vrijdag, juli 6

Accidents involving nuclear weapons have occurred almost since such weapons were first developed, and these events were a common occurrence during the Cold War. However, the US and other countries possessing nuclear arms developed various safety systems to prevent accidental thermonuclear reactions within these weapons even under the most extreme circumstances in order to avoid potential catastrophes. Even so, non-thermonuclear detonations of the conventional high explosives carried within nuclear weapons still pose a serious threat since they can spread dangerous radioactive contamination much like a so-called "dirty bomb." This scenario has occurred several times during aircraft accidents when high speed impacts or burning fuel caused the high explosive charges on nuclear weapons to ignite.

At least three dozen serious accidents and incidents involving atomic or nuclear weapons have occurred since 1950. Many of these cases cost the lives of military personnel, led to the release of radioactive material, or resulted in the loss of the weapon itself. Most of these weapons fell into the ocean where the nuclear material could not be recovered given the limits of current technology. It is estimated that over 50 nuclear warheads have been lost in the world's oceans following aircraft or naval accidents.

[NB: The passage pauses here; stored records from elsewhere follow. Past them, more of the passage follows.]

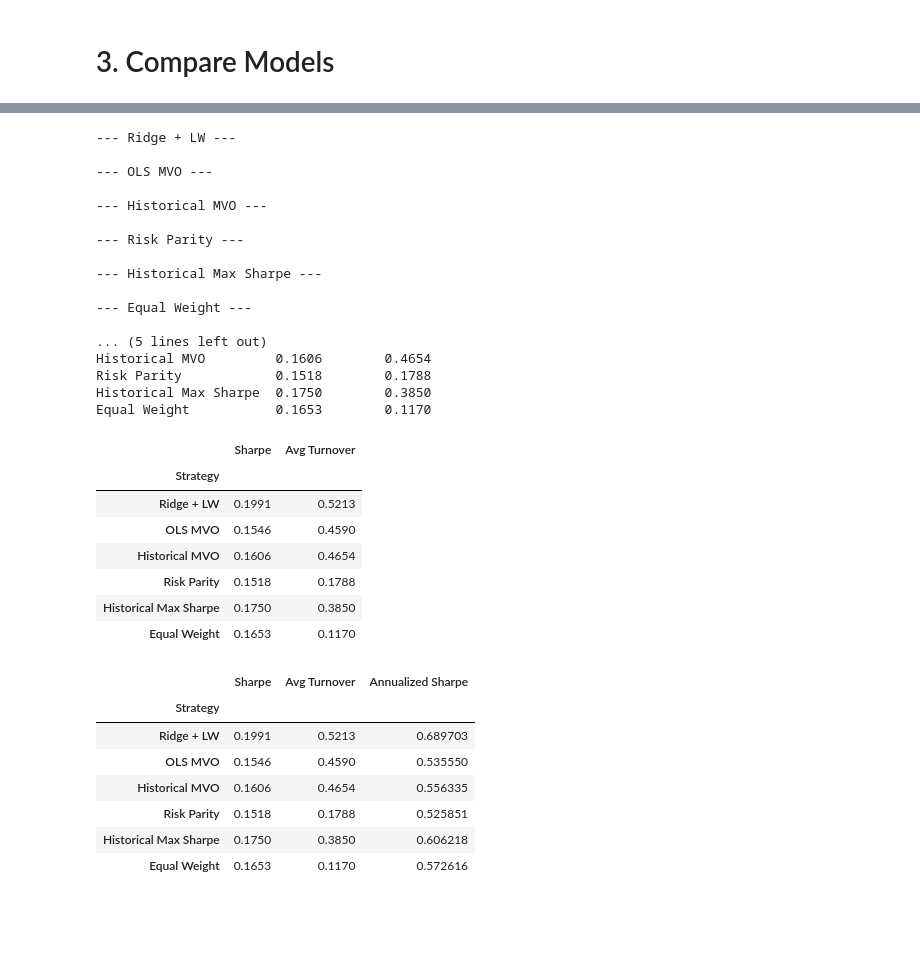
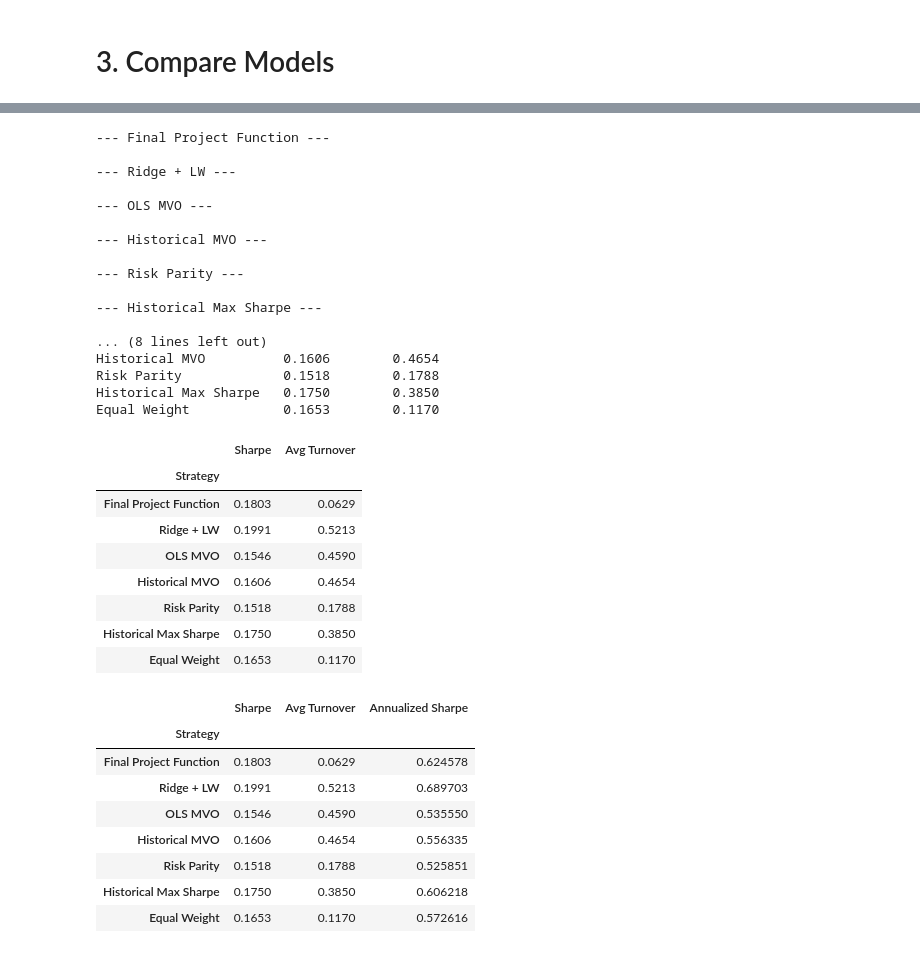
Before and after one commit to alexkhadr/Algo-Trading, a Jupyter notebook: MMF1921_Project_Model_Comparison.ipynb, the cells around one changed output, grey strips where cells are left out. Drawn from its saved outputs; the diff is of its cells as text; code cells hidden in the pictures; blank space fills up the shorter version.

```diff
--- a/MMF1921_Project_Model_Comparison.ipynb
+++ b/MMF1921_Project_Model_Comparison.ipynb
@@ -153,6 +154,11 @@ best_models
 # 6. Build final comparison table using best parameters
 
 strategies_to_compare = {
+    "Final Project Function": (
+        "project_function",
+        {}
+    ),
+
     "Ridge + LW": (
         "ridge_lw",
         best_models["ridge_lw"]["params"]
@@ -176,41 +182,44 @@ strategies_to_compare = {
     "Historical Max Sharpe": (
         "historical_max_sharpe",
         best_models["historical_max_sharpe"]["params"]
     ),
 
     "Equal Weight": (
         "equal_weight",
         {}
     ),
 }
 
 comparison_results = compare_strategies(
     adjClose,
     factorRet,
-    strategies=strategies_to_compare
+    strategies_to_compare,
+    init_window=60,
+    rebal_freq=6
 )
 
 comparison_results
 # %% [output]
+--- Final Project Function ---
+
 --- Ridge + LW ---
 
 --- OLS MVO ---
 
 --- Historical MVO ---
 
 --- Risk Parity ---
 
 --- Historical Max Sharpe ---
 
---- Equal Weight ---
-
-... (5 lines left out)
-Historical MVO         0.1606        0.4654
-Risk Parity            0.1518        0.1788
-Historical Max Sharpe  0.1750        0.3850
-Equal Weight           0.1653        0.1170
+... (8 lines left out)
+Historical MVO          0.1606        0.4654
+Risk Parity             0.1518        0.1788
+Historical Max Sharpe   0.1750        0.3850
+Equal Weight            0.1653        0.1170
 |  | Sharpe | Avg Turnover |
 | Strategy |  |  |
+| Final Project Function | 0.1803 | 0.0629 |
 | Ridge + LW | 0.1991 | 0.5213 |
 | OLS MVO | 0.1546 | 0.4590 |
 | Historical MVO | 0.1606 | 0.4654 |
@@ -226,6 +235,7 @@ comparison_results
 # %% [output]
 |  | Sharpe | Avg Turnover | Annualized Sharpe |
 | Strategy |  |  |  |
+| Final Project Function | 0.1803 | 0.0629 | 0.624578 |
 | Ridge + LW | 0.1991 | 0.5213 | 0.689703 |
 | OLS MVO | 0.1546 | 0.4590 | 0.535550 |
 | Historical MVO | 0.1606 | 0.4654 | 0.556335 |
```
Also changed, not shown: parts of 6 cells of this notebook.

Another 26 nuclear reactors from ships and submarines have also been lost or deliberately dumped at sea.